For some months now I’ve been musing on a section from the book Joy Starts Here, by Dr. Wilder, Ed Khouri, Chris Coursey, and Shelia Sutton.  The more I’ve mused on these paragraphs, the more interesting these points have become and the more convinced I am that they are vitally important—but little known. So in order to do these points justice, I will quote some of them here and then share my joyful musings.

“The solution of Western culture (for living a victorious Christian life) the last 400  years is that we should make better choices by thinking better thoughts.” (After emotions were brought into the picture more recently) “The new load for our thinking and choices is that if we choose our thoughts carefully, we will control the emotions that run our brain and body system. Thoughts and choices become the solution to controlling emotions. . .”  “While this sounds good, and our choices do affect us, our identities are not formed by choices but by the bonds we experience. Who we share mutual mind states with and who we love will shape our choices more than the other way around.  Attachments are at the center of our identities. . . Try to change the character of how young adults eat by telling them to think more about nutrition and make better choices. But watch what happens when they begin to fall in love and attach to someone and we will see thoughts, feelings, and choices changing in a hurry. . . The brain is much more concerned about who we love than what we think. . . The emotional control center is heavily influenced by joy and shalom that grow from attachment and relationship.”

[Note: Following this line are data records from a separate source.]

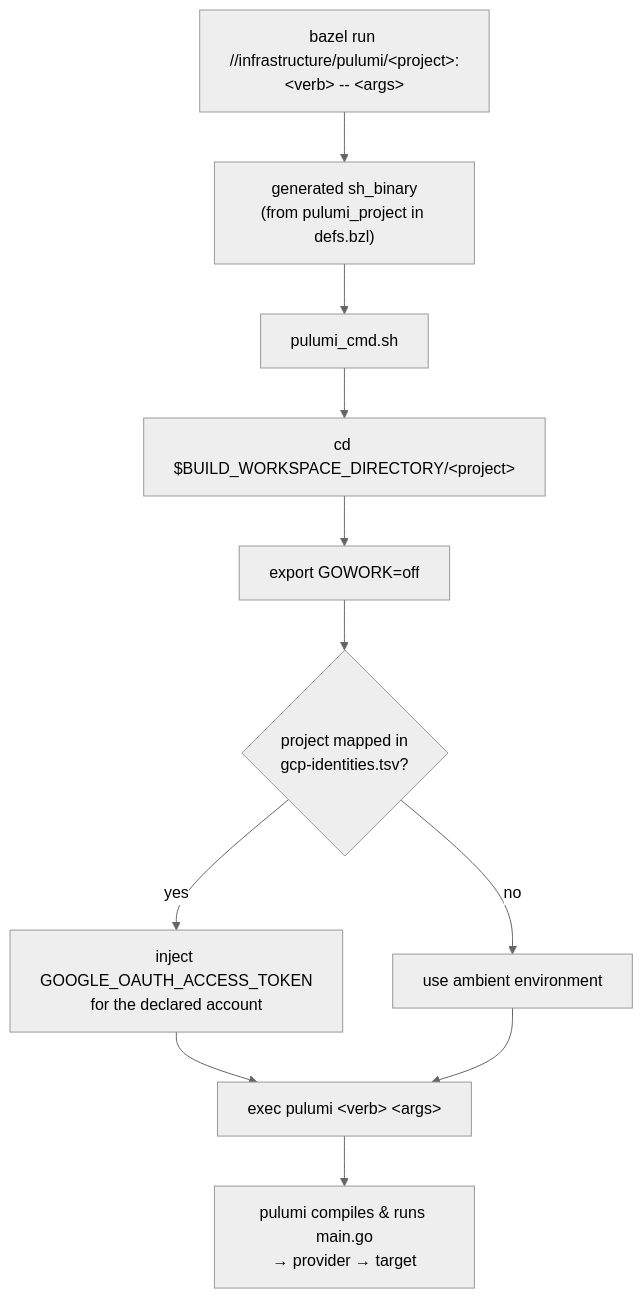
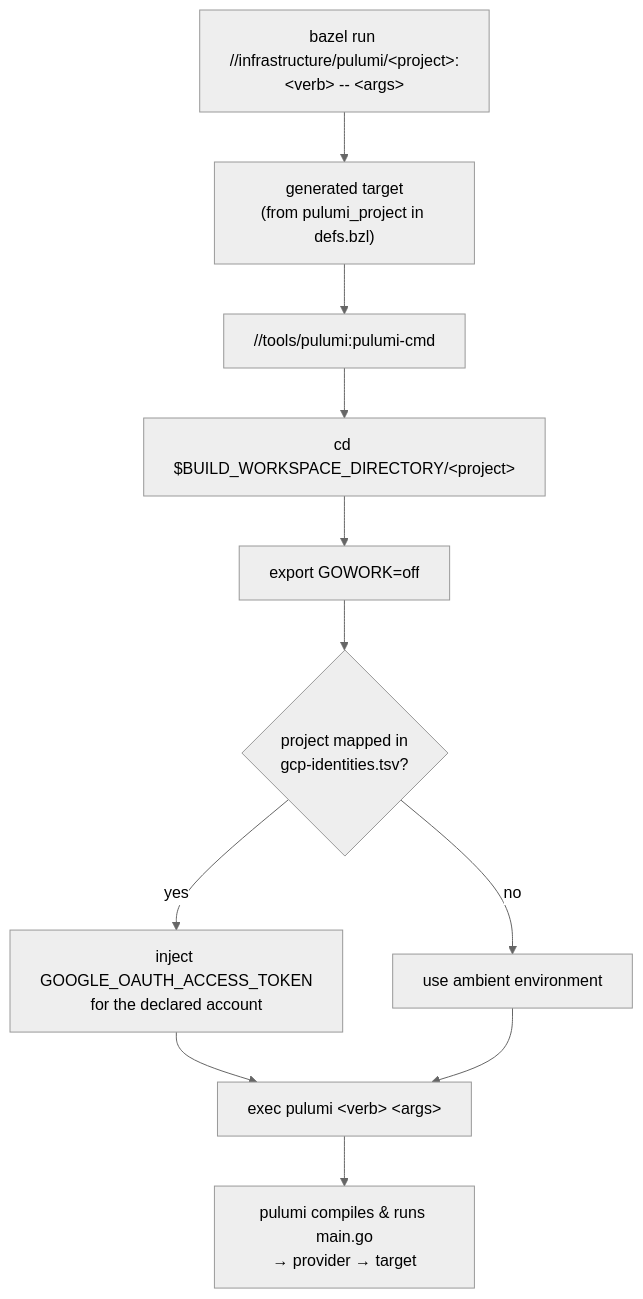
The second of 7 diagrams in docs/infrastructure/architecture.md (VitruvianSoftware/vitruvian-core), drawn with Mermaid (neutral theme) before and after one commit. The commit also changed other lines of this file and 47 other files, not shown here.

````diff
--- a/docs/infrastructure/architecture.md
+++ b/docs/infrastructure/architecture.md
@@ -48,13 +48,13 @@
 ```mermaid
 flowchart TB
-    A["bazel run //infrastructure/pulumi/&lt;project&gt;:&lt;verb&gt; -- &lt;args&gt;"] --> B["generated sh_binary<br/>(from pulumi_project in defs.bzl)"]
-    B --> C["pulumi_cmd.sh"]
+    A["bazel run //infrastructure/pulumi/&lt;project&gt;:&lt;verb&gt; -- &lt;args&gt;"] --> B["generated target<br/>(from pulumi_project in defs.bzl)"]
+    B --> C["//tools/pulumi:pulumi-cmd"]
     C --> D["cd $BUILD_WORKSPACE_DIRECTORY/&lt;project&gt;"]
     D --> E["export GOWORK=off"]
     E --> F{"project mapped in<br/>gcp-identities.tsv?"}
     F -->|yes| G["inject GOOGLE_OAUTH_ACCESS_TOKEN<br/>for the declared account"]
     F -->|no| H["use ambient environment"]
     G --> I["exec pulumi &lt;verb&gt; &lt;args&gt;"]
     H --> I
     I --> J["pulumi compiles &amp; runs main.go<br/>→ provider → target"]
 ```
````
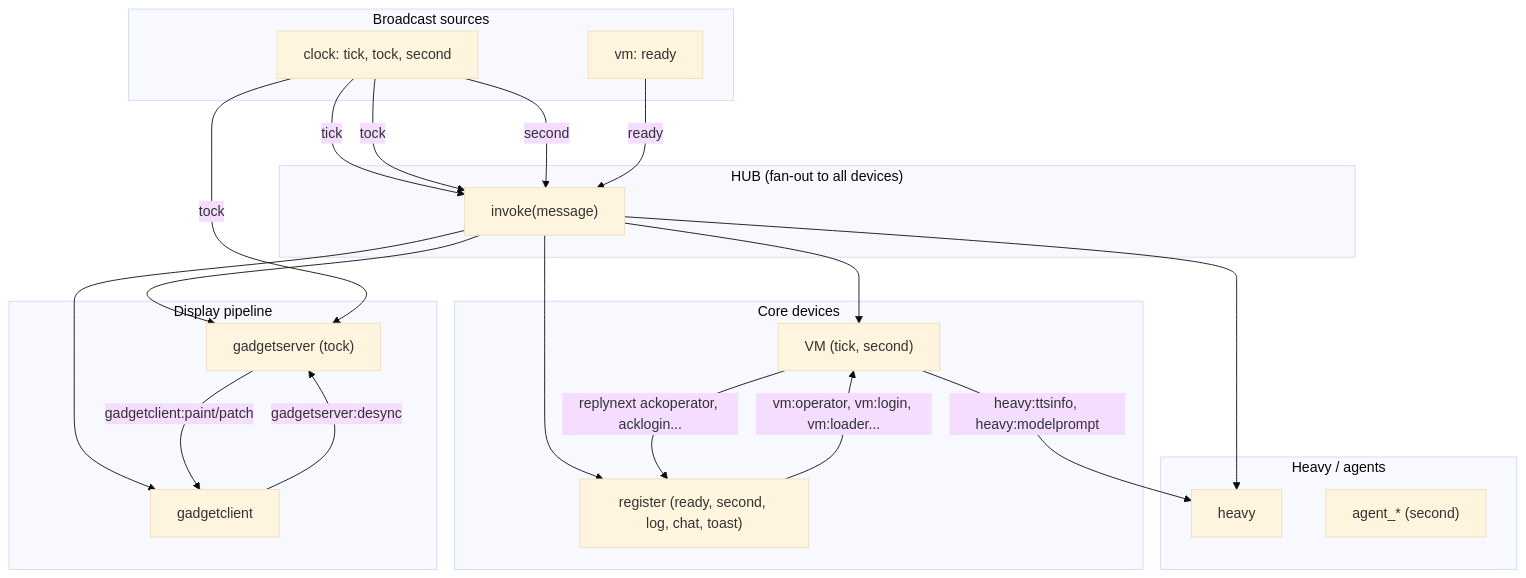
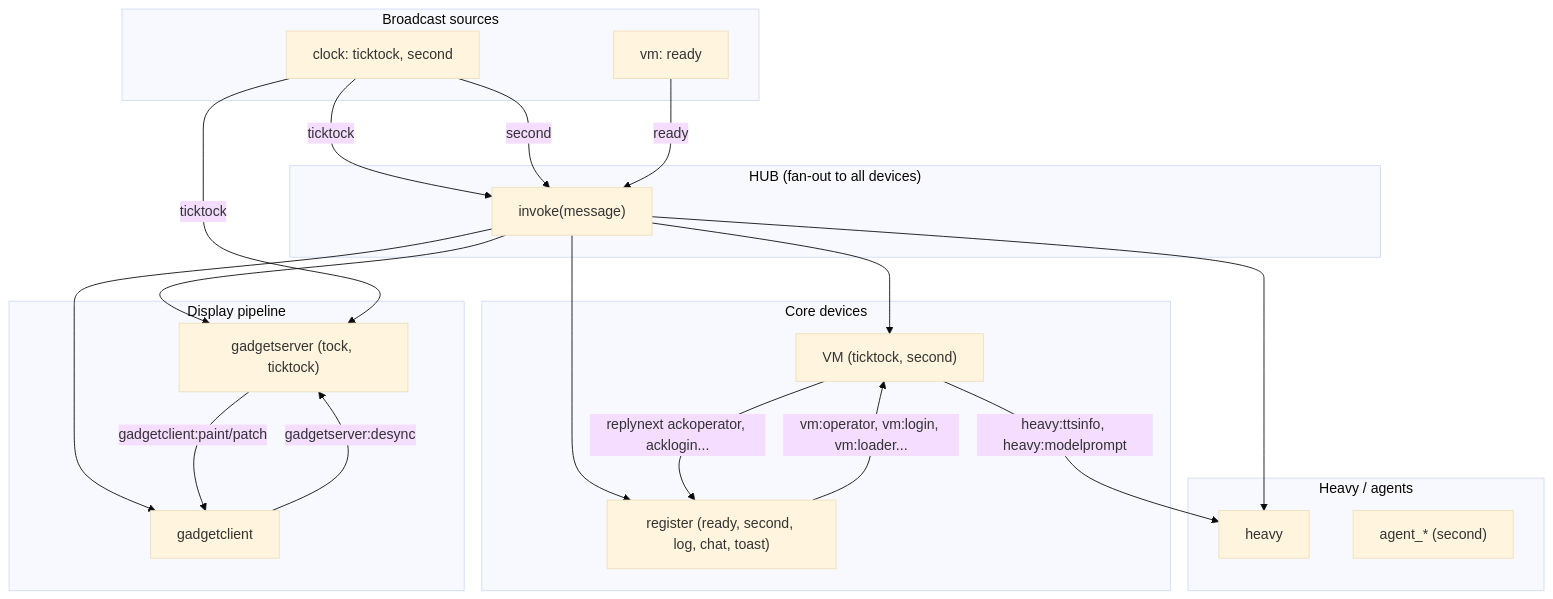
Before and after one commit to goldbuick/zed-software-system: the diagram in zss/device/docs/message-flow.md, drawn with Mermaid (base theme). The commit also changed other lines of this file and 14 other files, not shown here.

````diff
--- a/zss/device/docs/message-flow.md
+++ b/zss/device/docs/message-flow.md
@@ -9,46 +9,45 @@
 ```mermaid
 flowchart TB
     subgraph Hub["HUB (fan-out to all devices)"]
         invoke["invoke(message)"]
     end
 
     subgraph Broadcast["Broadcast sources"]
-        Clock["clock: tick, tock, second"]
+        Clock["clock: ticktock, second"]
         VM["vm: ready"]
     end
 
     subgraph Core["Core devices"]
-        VM2["VM (tick, second)"]
+        VM2["VM (ticktock, second)"]
         Register["register (ready, second, log, chat, toast)"]
     end
 
     subgraph Display["Display pipeline"]
-        GadgetServer["gadgetserver (tock)"]
+        GadgetServer["gadgetserver (tock, ticktock)"]
         GadgetClient["gadgetclient"]
     end
 
     subgraph Heavy["Heavy / agents"]
         HeavyDev["heavy"]
         Agent["agent_* (second)"]
     end
 
-    Clock -->|tick| invoke
-    Clock -->|tock| invoke
+    Clock -->|ticktock| invoke
     Clock -->|second| invoke
     VM -->|ready| invoke
 
     invoke --> VM2
     invoke --> Register
     invoke --> GadgetServer
     invoke --> GadgetClient
     invoke --> HeavyDev
 
     Register -->|vm:operator, vm:login, vm:loader...| VM2
     VM2 -->|replynext ackoperator, acklogin...| Register
     VM2 -->|heavy:ttsinfo, heavy:modelprompt| HeavyDev
 
     GadgetServer -->|gadgetclient:paint/patch| GadgetClient
     GadgetClient -->|gadgetserver:desync| GadgetServer
 
-    Clock -->|tock| GadgetServer
+    Clock -->|ticktock| GadgetServer
 ```
````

At this time two events have been the catalyst for my musings on “who we love will shape our choices more than right thinking.” For the last year I have been helping a teenager work through some issues that arose from being in the wrong crowd of friends, and right now I am preparing for a parenting workshop.  In helping the teenager I have mostly spent time getting her and going out to dinner, talking, and doing something fun.  It seems to me that Jesus led me in this rather strange style of counseling, and I truly believe it is this relational approach of being in joy (being glad to be with her regardless of her feelings or circumstances) that has helped her the most. Yes, we went through painful feelings. Yes, we did Immanuel prayer.  Yes, we looked at truth. Yes, we talked about life and maturity. Yes, she had to work through some difficulties with her parents.  But most of the year our “sessions” were spent eating together, talking, and “shopping.” Her choices improved because of joy and love—Jesus’, mine, and her parents’.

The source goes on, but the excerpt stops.